Web document revisions
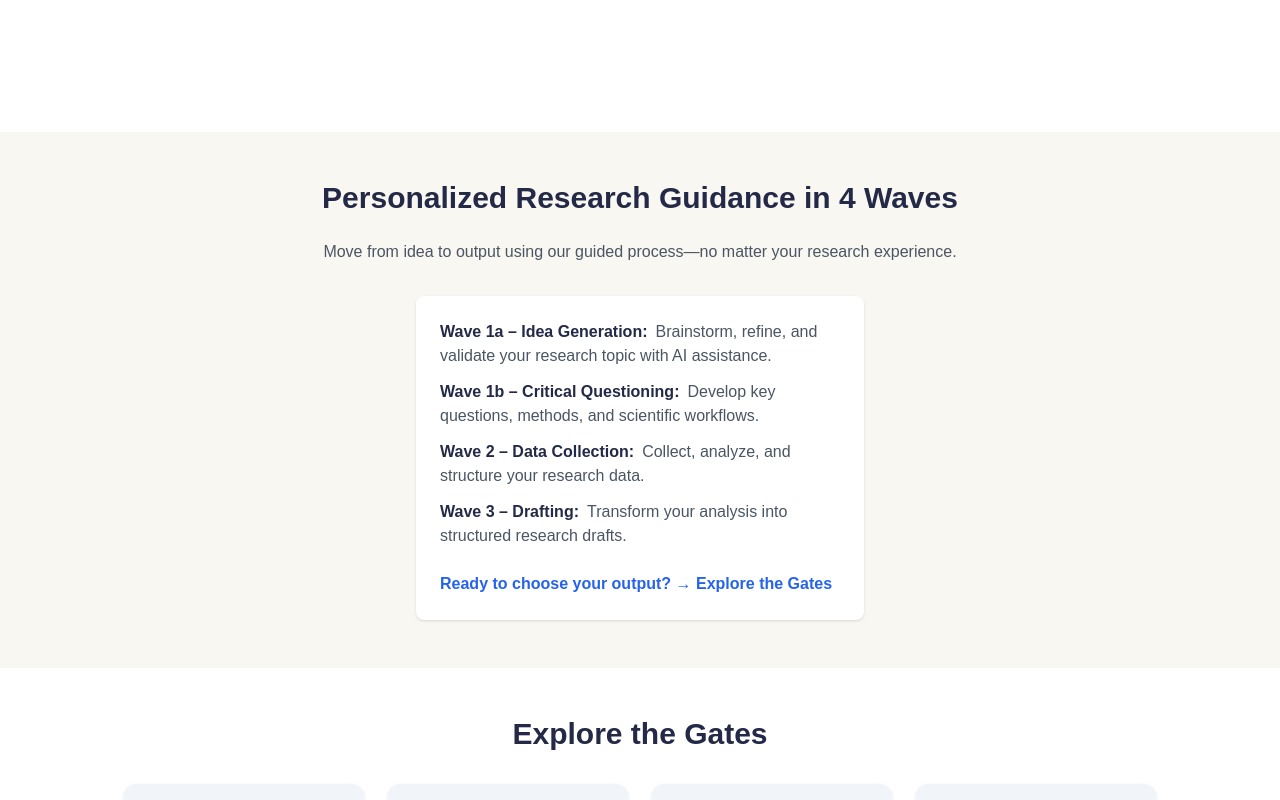
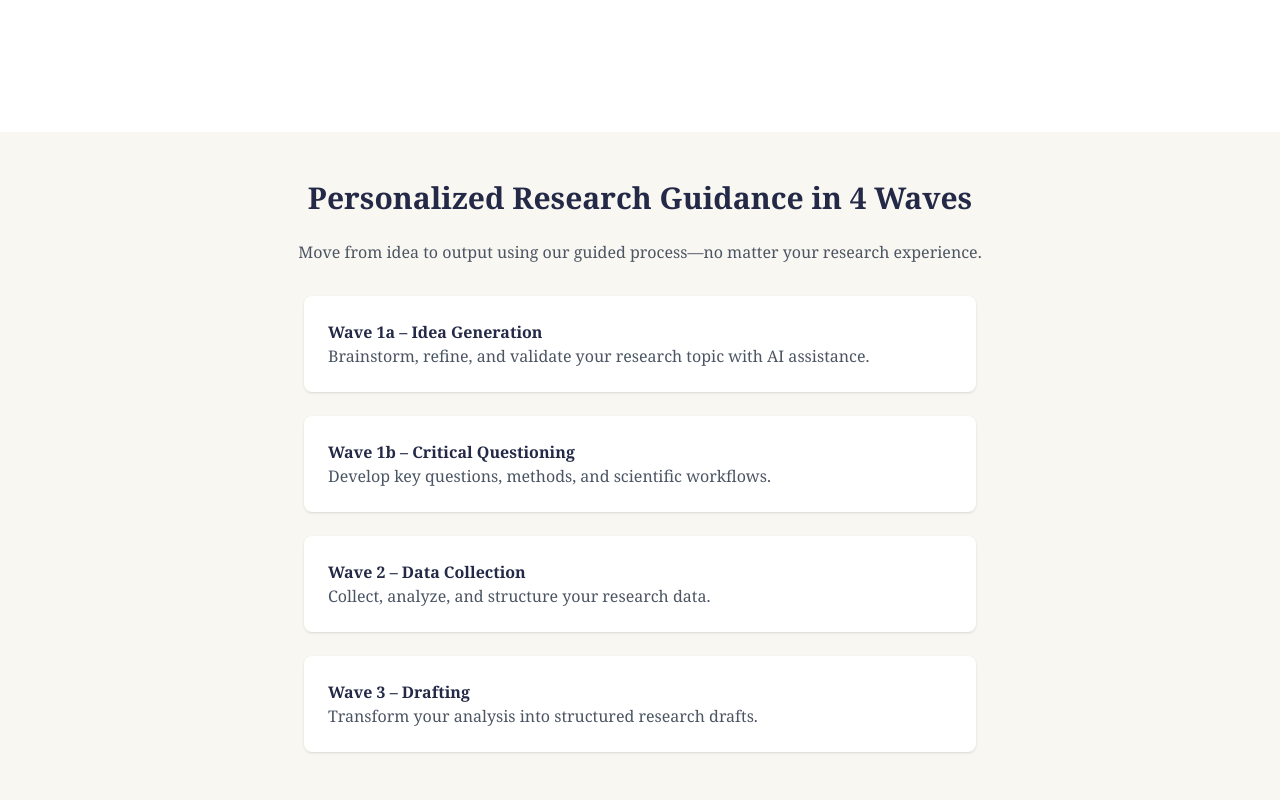
Before and after one commit to wzcwd/WisdomWaves, a Next.js app: page / in a window 1280 px wide. Shown: the part 1020-1820 px from the top of the page. Built offline with nearby package versions, Linux system fonts and the light colour scheme.

Commit message:
Refactor Waves section for improved layout and readability

```diff
--- a/src/app/page.js
+++ b/src/app/page.js
@@ -57,31 +57,31 @@ export default function Home() {
       </section>
 
       {/* 4 Waves*/}
-      <section className="py-12 px-4 bg-[#F9F7F1] text-center">
+      <section className="py-12 px-4 bg-[#F9F7F1] text-center font-serif">
         <h2 className="text-2xl md:text-3xl font-bold mb-6 text-[#232946]">Personalized Research Guidance in 4 Waves</h2>
         <p className="mb-8 text-[#4b5563]">Move from idea to output using our guided process—no matter your research experience.</p>
-        <div className="flex flex-col items-center gap-4">
-          <div className="bg-white rounded-lg shadow p-6 w-full max-w-md text-left">
-            <ul className="space-y-3">
-              <li>
-                <span className="font-semibold text-[#232946]">Wave 1a – Idea Generation:</span>
-                <span className="ml-2 text-[#4b5563]">Brainstorm, refine, and validate your research topic with AI assistance.</span>
-              </li>
-              <li>
-                <span className="font-semibold text-[#232946]">Wave 1b – Critical Questioning:</span>
-                <span className="ml-2 text-[#4b5563]">Develop key questions, methods, and scientific workflows.</span>
-              </li>
-              <li>
-                <span className="font-semibold text-[#232946]">Wave 2 – Data Collection:</span>
-                <span className="ml-2 text-[#4b5563]">Collect, analyze, and structure your research data.</span>
-              </li>
-              <li>
-                <span className="font-semibold text-[#232946]">Wave 3 – Drafting:</span>
-                <span className="ml-2 text-[#4b5563]">Transform your analysis into structured research drafts.</span>
-              </li>
-            </ul>
-            <a href="#" className="block mt-6 text-[#2563eb] font-semibold hover:underline">Ready to choose your output? → Explore the Gates</a>
+        <div className="flex flex-col gap-6 max-w-2xl mx-auto">
+
+          <div className="bg-white rounded-lg shadow p-6 text-left">
+            <h3 className="font-semibold text-[#232946]">Wave 1a – Idea Generation</h3>
+            <p className="text-[#4b5563]">Brainstorm, refine, and validate your research topic with AI assistance.</p>
           </div>
+
+          <div className="bg-white rounded-lg shadow p-6 text-left">
+            <h3 className="font-semibold text-[#232946]">Wave 1b – Critical Questioning</h3>
+            <p className="text-[#4b5563]">Develop key questions, methods, and scientific workflows.</p>
+          </div>
+
+          <div className="bg-white rounded-lg shadow p-6 text-left">
+            <h3 className="font-semibold text-[#232946]">Wave 2 – Data Collection</h3>
+            <p className="text-[#4b5563]">Collect, analyze, and structure your research data.</p>
+          </div>
+
+          <div className="bg-white rounded-lg shadow p-6 text-left">
+            <h3 className="font-semibold text-[#232946]">Wave 3 – Drafting</h3>
+            <p className="text-[#4b5563]">Transform your analysis into structured research drafts.</p>
+          </div>
+
         </div>
       </section>
 
```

WHAT THE TASK REQUIRES:
Only an exact copy of the entries, with no pictures, is expected as the answer.

RESPONSE AREA:
Before and after one commit to wzcwd/WisdomWaves, a Next.js app: page / in a window 1280 px wide. Shown: the part 1020-1820 px from the top of the page. Built offline with nearby package versions, Linux system fonts and the light colour scheme.

Commit message:
Refactor Waves section for improved layout and readability

```diff
--- a/src/app/page.js
+++ b/src/app/page.js
@@ -57,31 +57,31 @@ export default function Home() {
       </section>
 
       {/* 4 Waves*/}
-      <section className="py-12 px-4 bg-[#F9F7F1] text-center">
+      <section className="py-12 px-4 bg-[#F9F7F1] text-center font-serif">
         <h2 className="text-2xl md:text-3xl font-bold mb-6 text-[#232946]">Personalized Research Guidance in 4 Waves</h2>
         <p className="mb-8 text-[#4b5563]">Move from idea to output using our guided process—no matter your research experience.</p>
-        <div className="flex flex-col items-center gap-4">
-          <div className="bg-white rounded-lg shadow p-6 w-full max-w-md text-left">
-            <ul className="space-y-3">
-              <li>
-                <span className="font-semibold text-[#232946]">Wave 1a – Idea Generation:</span>
-                <span className="ml-2 text-[#4b5563]">Brainstorm, refine, and validate your research topic with AI assistance.</span>
-              </li>
-              <li>
-                <span className="font-semibold text-[#232946]">Wave 1b – Critical Questioning:</span>
-                <span className="ml-2 text-[#4b5563]">Develop key questions, methods, and scientific workflows.</span>
-              </li>
-              <li>
-                <span className="font-semibold text-[#232946]">Wave 2 – Data Collection:</span>
-                <span className="ml-2 text-[#4b5563]">Collect, analyze, and structure your research data.</span>
-              </li>
-              <li>
-                <span className="font-semibold text-[#232946]">Wave 3 – Drafting:</span>
-                <span className="ml-2 text-[#4b5563]">Transform your analysis into structured research drafts.</span>
-              </li>
-            </ul>
-            <a href="#" className="block mt-6 text-[#2563eb] font-semibold hover:underline">Ready to choose your output? → Explore the Gates</a>
+        <div className="flex flex-col gap-6 max-w-2xl mx-auto">
+
+          <div className="bg-white rounded-lg shadow p-6 text-left">
+            <h3 className="font-semibold text-[#232946]">Wave 1a – Idea Generation</h3>
+            <p className="text-[#4b5563]">Brainstorm, refine, and validate your research topic with AI assistance.</p>
           </div>
+
+          <div className="bg-white rounded-lg shadow p-6 text-left">
+            <h3 className="font-semibold text-[#232946]">Wave 1b – Critical Questioning</h3>
+            <p className="text-[#4b5563]">Develop key questions, methods, and scientific workflows.</p>
+          </div>
+
+          <div className="bg-white rounded-lg shadow p-6 text-left">
+            <h3 className="font-semibold text-[#232946]">Wave 2 – Data Collection</h3>
+            <p className="text-[#4b5563]">Collect, analyze, and structure your research data.</p>
+          </div>
+
+          <div className="bg-white rounded-lg shadow p-6 text-left">
+            <h3 className="font-semibold text-[#232946]">Wave 3 – Drafting</h3>
+            <p className="text-[#4b5563]">Transform your analysis into structured research drafts.</p>
+          </div>
+
         </div>
       </section>
 
```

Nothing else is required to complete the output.